Using the entries below, copy out all lines where "span" is found.

Start of Extracted material

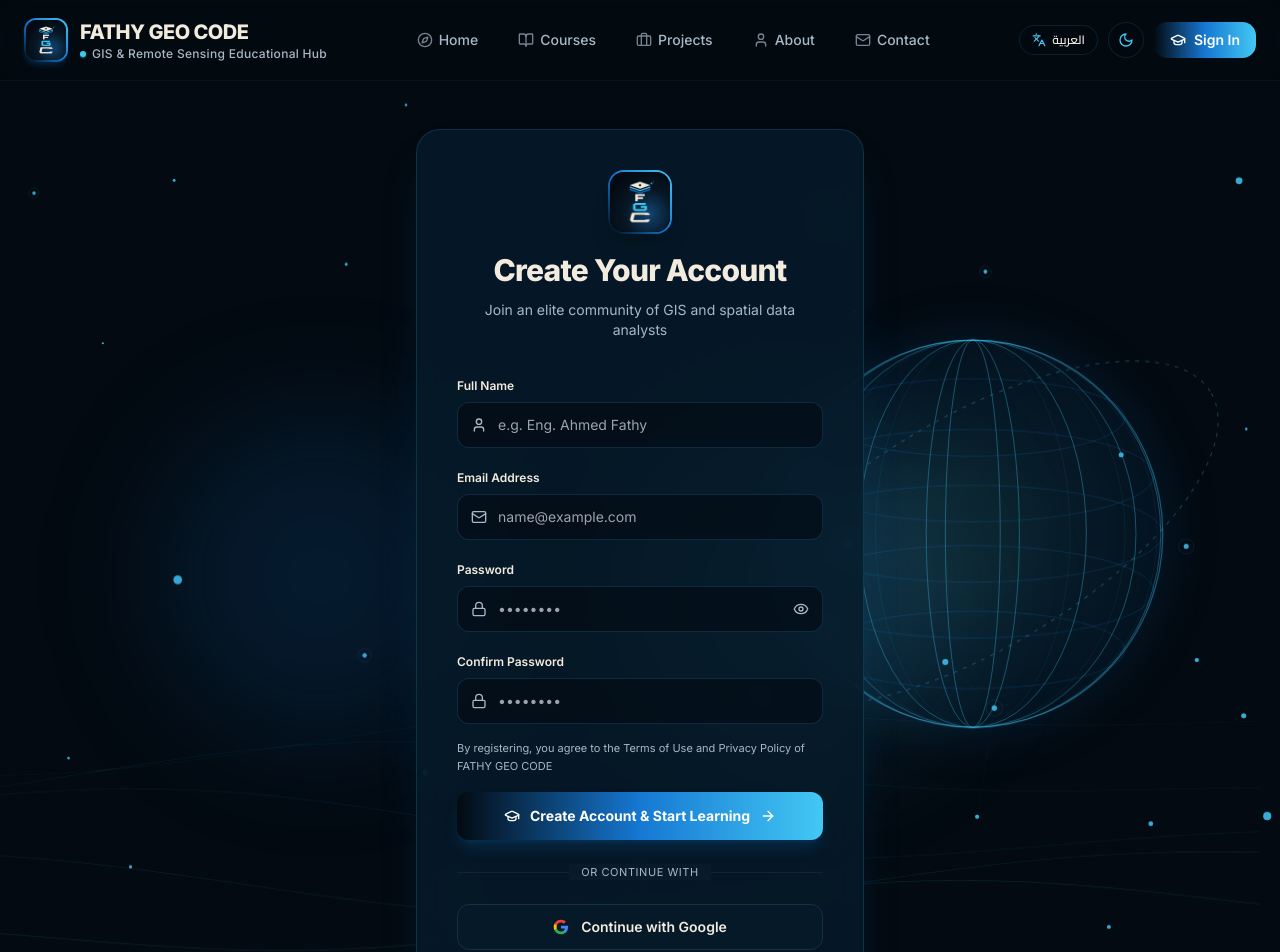
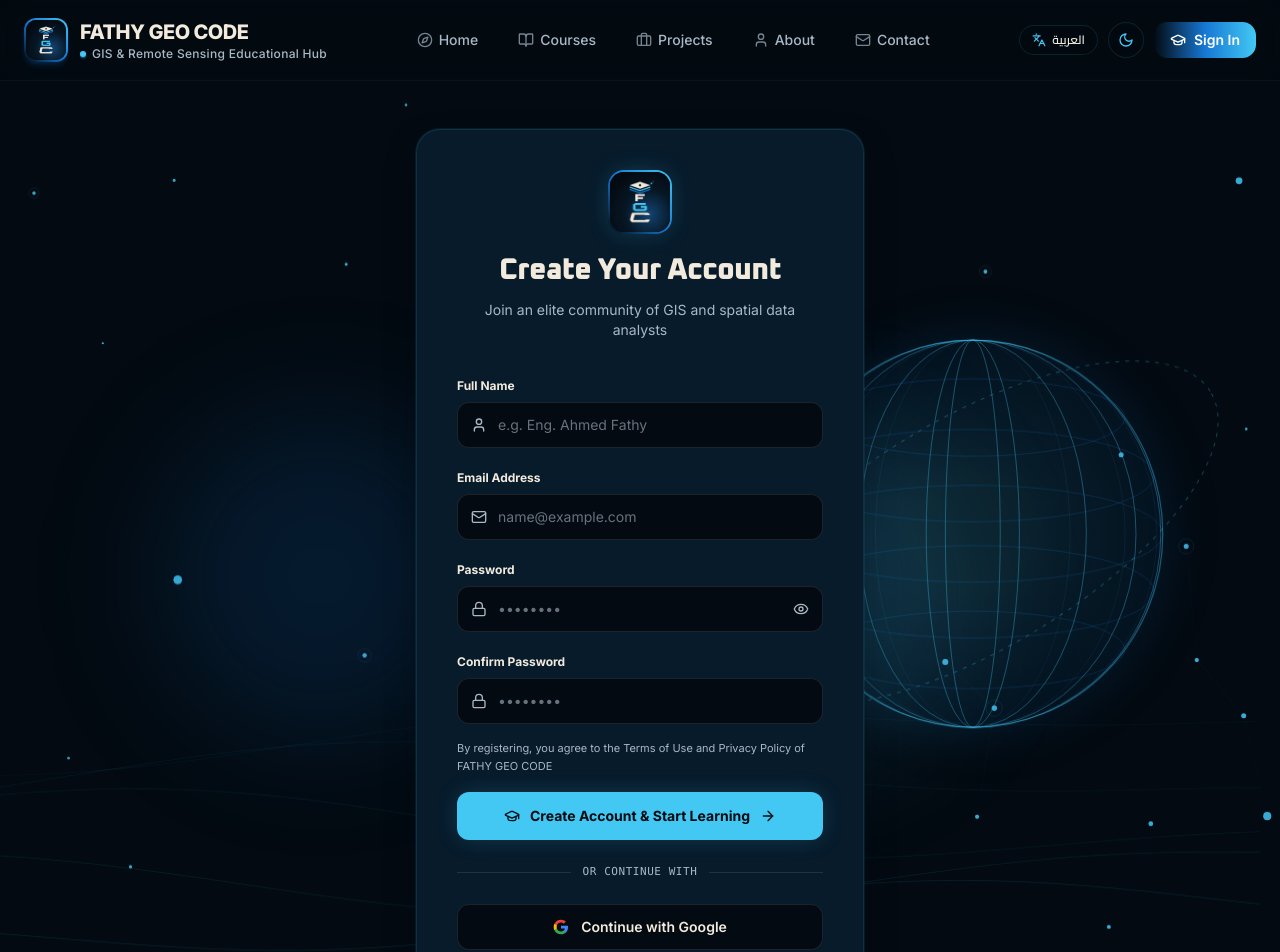
Before and after one commit to ahmedtarbo98-dotcom/fathy-geo-code, a Next.js app: page /en/register in a window 1280 px wide. Shown: the top 952 px of the page. Built offline with nearby package versions, Linux system fonts and the light colour scheme; no server answers; the database is empty.

Commit message:
feat(stage-5.5): apply Altura design system to login, registration, and forgot password pages

```diff
--- a/src/app/[locale]/register/page.tsx
+++ b/src/app/[locale]/register/page.tsx
@@ -115,7 +115,7 @@ export default function RegisterPage({
   };
 
   return (
-    <div className="relative min-h-[92vh] flex items-center justify-center px-4 sm:px-6 py-12 overflow-hidden">
+    <div className="relative min-h-[92vh] flex items-center justify-center px-4 sm:px-6 py-12 overflow-hidden bg-brand-primary">
       {/* Animated Geospatial Canvas Background */}
       <HeroBackground />
 
@@ -123,12 +123,12 @@ export default function RegisterPage({
       <div className="absolute bottom-1/3 right-1/4 w-80 h-80 bg-brand-cyan/15 rounded-full blur-3xl pointer-events-none" />
 
       <div className="relative w-full max-w-md z-10">
-        <div className="rounded-3xl glass-panel p-8 sm:p-10 shadow-2xl shadow-brand-blue/15 border border-border/70 backdrop-blur-2xl">
+        <div className="rounded-3xl surface-altura p-8 sm:p-10 shadow-altura border border-white/10">
           {/* Logo & Header */}
           <div className="text-center space-y-3 mb-8">
             <Link href="/" className="inline-block group">
-              <div className="relative w-16 h-16 mx-auto rounded-2xl overflow-hidden p-0.5 bg-gradient-to-tr from-brand-navy via-brand-blue to-brand-cyan shadow-xl group-hover:scale-105 transition-transform duration-300">
-                <div className="relative w-full h-full rounded-[14px] overflow-hidden bg-background">
+              <div className="relative w-16 h-16 mx-auto rounded-2xl overflow-hidden p-0.5 bg-gradient-to-tr from-brand-navy via-brand-blue to-brand-cyan shadow-cyan-glow group-hover:scale-105 transition-transform duration-300">
+                <div className="relative w-full h-full rounded-[14px] overflow-hidden bg-brand-primary">
                   <SiteLogoImage
                     alt="FATHY GEO CODE"
                     className="object-cover"
@@ -138,24 +138,24 @@ export default function RegisterPage({
               </div>
             </Link>
 
-            <h1 className="text-2xl sm:text-3xl font-extrabold tracking-tight text-foreground">
+            <h1 className="text-2xl sm:text-3xl font-heading font-extrabold tracking-tight text-cream">
               {t("registerTitle")}
             </h1>
-            <p className="text-xs sm:text-sm text-muted-foreground leading-relaxed">
+            <p className="text-xs sm:text-sm text-brand-muted leading-relaxed">
               {t("registerSubtitle")}
             </p>
           </div>
 
           {/* Feedback messages */}
           {error && (
-            <div className="mb-6 p-3.5 rounded-xl bg-destructive/10 border border-destructive/30 flex items-center gap-2.5 text-xs text-destructive">
+            <div className="mb-6 p-3.5 rounded-xl bg-destructive/10 border border-destructive/30 flex items-center gap-2.5 text-xs text-red-400">
               <AlertCircle className="w-4 h-4 shrink-0" />
               <span>{error}</span>
             </div>
           )}
 
           {success && (
-            <div className="mb-6 p-3.5 rounded-xl bg-emerald-500/10 border border-emerald-500/30 flex items-center gap-2.5 text-xs text-emerald-600 dark:text-emerald-400">
+            <div className="mb-6 p-3.5 rounded-xl bg-emerald-500/10 border border-emerald-500/30 flex items-center gap-2.5 text-xs text-emerald-400">
               <CheckCircle2 className="w-4 h-4 shrink-0" />
               <span>{success}</span>
             </div>
@@ -165,11 +165,11 @@ export default function RegisterPage({
           <form onSubmit={handleRegister} className="space-y-4">
             {/* Full Name */}
             <div className="space-y-1.5">
-              <label className="text-xs font-semibold text-foreground">
+              <label className="text-xs font-bold text-cream">
                 {t("fullName")}
               </label>
               <div className="relative">
-                <div className="absolute inset-y-0 start-0 ps-3.5 flex items-center pointer-events-none text-muted-foreground">
+                <div className="absolute inset-y-0 start-0 ps-3.5 flex items-center pointer-events-none text-brand-muted">
                   <User className="w-4 h-4" />
                 </div>
                 <input
@@ -178,18 +178,18 @@ export default function RegisterPage({
                   value={fullName}
                   onChange={(e) => setFullName(e.target.value)}
                   placeholder={t("fullNamePlaceholder")}
-                  className="w-full ps-10 pe-4 py-3 rounded-xl border border-border/80 bg-background/60 text-sm focus:outline-none focus:ring-2 focus:ring-brand-blue/50 focus:border-brand-blue transition-all"
+                  className="w-full ps-10 pe-4 py-3 rounded-xl border border-white/10 bg-[#030A11] text-sm text-cream placeholder:text-brand-muted/60 focus:outline-none focus:border-brand-cyan/60 transition-all"
                 />
               </div>
             </div>
 
             {/* Email */}
             <div className="space-y-1.5">
-              <label className="text-xs font-semibold text-foreground">
+              <label className="text-xs font-bold text-cream">
                 {t("email")}
               </label>
               <div className="relative">
-                <div className="absolute inset-y-0 start-0 ps-3.5 flex items-center pointer-events-none text-muted-foreground">
+                <div className="absolute inset-y-0 start-0 ps-3.5 flex items-center pointer-events-none text-brand-muted">
                   <Mail className="w-4 h-4" />
                 </div>
                 <input
@@ -198,18 +198,18 @@ export default function RegisterPage({
                   value={email}
                   onChange={(e) => setEmail(e.target.value)}
                   placeholder={t("emailPlaceholder")}
-                  className="w-full ps-10 pe-4 py-3 rounded-xl border border-border/80 bg-background/60 text-sm focus:outline-none focus:ring-2 focus:ring-brand-blue/50 focus:border-brand-blue transition-all"
+                  className="w-full ps-10 pe-4 py-3 rounded-xl border border-white/10 bg-[#030A11] text-sm text-cream placeholder:text-brand-muted/60 focus:outline-none focus:border-brand-cyan/60 transition-all"
                 />
               </div>
             </div>
 
             {/* Password */}
             <div className="space-y-1.5">
-              <label className="text-xs font-semibold text-foreground">
+              <label className="text-xs font-bold text-cream">
                 {t("password")}
               </label>
               <div className="relative">
-                <div className="absolute inset-y-0 start-0 ps-3.5 flex items-center pointer-events-none text-muted-foreground">
+                <div className="absolute inset-y-0 start-0 ps-3.5 flex items-center pointer-events-none text-brand-muted">
                   <Lock className="w-4 h-4" />
                 </div>
                 <input
@@ -218,12 +218,12 @@ export default function RegisterPage({
                   value={password}
                   onChange={(e) => setPassword(e.target.value)}
                   placeholder={t("passwordPlaceholder")}
-                  className="w-full ps-10 pe-11 py-3 rounded-xl border border-border/80 bg-background/60 text-sm focus:outline-none focus:ring-2 focus:ring-brand-blue/50 focus:border-brand-blue transition-all"
+                  className="w-full ps-10 pe-11 py-3 rounded-xl border border-white/10 bg-[#030A11] text-sm text-cream placeholder:text-brand-muted/60 focus:outline-none focus:border-brand-cyan/60 transition-all"
                 />
                 <button
                   type="button"
                   onClick={() => setShowPassword(!showPassword)}
-                  className="absolute inset-y-0 end-0 pe-3.5 flex items-center text-muted-foreground hover:text-foreground"
+                  className="absolute inset-y-0 end-0 pe-3.5 flex items-center text-brand-muted hover:text-cream"
                 >
                   {showPassword ? (
                     <EyeOff className="w-4 h-4" />
@@ -236,11 +236,11 @@ export default function RegisterPage({
 
             {/* Confirm Password */}
             <div className="space-y-1.5">
-              <label className="text-xs font-semibold text-foreground">
+              <label className="text-xs font-bold text-cream">
                 {t("confirmPassword")}
               </label>
               <div className="relative">
-                <div className="absolute inset-y-0 start-0 ps-3.5 flex items-center pointer-events-none text-muted-foreground">
+                <div className="absolute inset-y-0 start-0 ps-3.5 flex items-center pointer-events-none text-brand-muted">
                   <Lock className="w-4 h-4" />
                 </div>
                 <input
@@ -249,13 +249,13 @@ export default function RegisterPage({
                   value={confirmPassword}
                   onChange={(e) => setConfirmPassword(e.target.value)}
                   placeholder={t("passwordPlaceholder")}
-                  className="w-full ps-10 pe-4 py-3 rounded-xl border border-border/80 bg-background/60 text-sm focus:outline-none focus:ring-2 focus:ring-brand-blue/50 focus:border-brand-blue transition-all"
+                  className="w-full ps-10 pe-4 py-3 rounded-xl border border-white/10 bg-[#030A11] text-sm text-cream placeholder:text-brand-muted/60 focus:outline-none focus:border-brand-cyan/60 transition-all"
                 />
               </div>
             </div>
 
             {/* Terms notice */}
-            <p className="text-[11px] text-muted-foreground leading-relaxed">
+            <p className="text-[11px] text-brand-muted leading-relaxed">
               {t("termsNotice")}
             </p>
 
@@ -263,7 +263,7 @@ export default function RegisterPage({
             <button
               type="submit"
               disabled={loading}
-              className="w-full inline-flex items-center justify-center gap-2.5 py-3.5 px-4 rounded-xl text-sm font-bold text-white shadow-lg shadow-brand-blue/20 bg-gradient-to-r from-brand-navy via-brand-blue to-brand-cyan hover:scale-[1.02] active:scale-[0.98] transition-all disabled:opacity-50"
+              className="w-full inline-flex items-center justify-center gap-2.5 py-3.5 px-4 rounded-xl text-sm font-bold text-brand-primary bg-brand-cyan hover:bg-cyan-300 shadow-cyan-glow hover:scale-[1.01] active:scale-[0.98] transition-all disabled:opacity-50"
             >
               <GraduationCap className="w-4 h-4" />
               <span>{loading ? t("loading") : t("signUpButton")}</span>
@@ -274,10 +274,10 @@ export default function RegisterPage({
           {/* Divider */}
           <div className="relative my-6">
             <div className="absolute inset-0 flex items-center">
-              <div className="w-full border-t border-border/60" />
+              <div className="w-full border-t border-white/10" />
             </div>
-            <div className="relative flex justify-center text-[11px] uppercase tracking-wider">
-              <span className="bg-card px-3 text-muted-foreground">
+            <div className="relative flex justify-center text-[11px] uppercase tracking-wider font-mono">
+              <span className="bg-[#071B2B] px-3 text-brand-muted">
                 {t("orContinueWith")}
               </span>
             </div>
@@ -288,7 +288,7 @@ export default function RegisterPage({
             type="button"
             onClick={handleGoogleLogin}
             disabled={googleLoading}
-            className="w-full flex items-center justify-center gap-3 py-3 px-4 rounded-xl border border-border bg-card/70 hover:bg-muted text-sm font-semibold text-foreground transition-all duration-200 hover:scale-[1.01] active:scale-[0.98] shadow-sm disabled:opacity-50"
+            className="w-full flex items-center justify-center gap-3 py-3 px-4 rounded-xl border border-white/10 bg-[#030A11] hover:bg-white/5 text-sm font-semibold text-cream transition-all duration-200 hover:scale-[1.01] active:scale-[0.98] shadow-sm disabled:opacity-50"
           >
             <svg className="w-4 h-4" viewBox="0 0 24 24">
               <path
@@ -312,11 +312,11 @@ export default function RegisterPage({
           </button>
 
           {/* Switch to Login */}
-          <div className="mt-8 text-center text-xs text-muted-foreground">
+          <div className="mt-8 text-center text-xs text-brand-muted">
             <span>{t("alreadyHaveAccount")} </span>
             <Link
               href="/login"
-              className="font-bold text-brand-blue dark:text-brand-cyan hover:underline"
+              className="font-bold text-brand-cyan hover:underline"
             >
               {t("loginNow")}
             </Link>
```
Also changed, not shown: src/app/[locale]/forgot-password/page.tsx (+13 -13 lines), src/app/[locale]/login/page.tsx (+23 -23 lines).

End of Extracted material

Result of the task
               <span>{error}</span>
               <span>{success}</span>
               <span>{loading ? t("loading") : t("signUpButton")}</span>
-              <span className="bg-card px-3 text-muted-foreground">
+              <span className="bg-[#071B2B] px-3 text-brand-muted">
               </span>
             <span>{t("alreadyHaveAccount")} </span>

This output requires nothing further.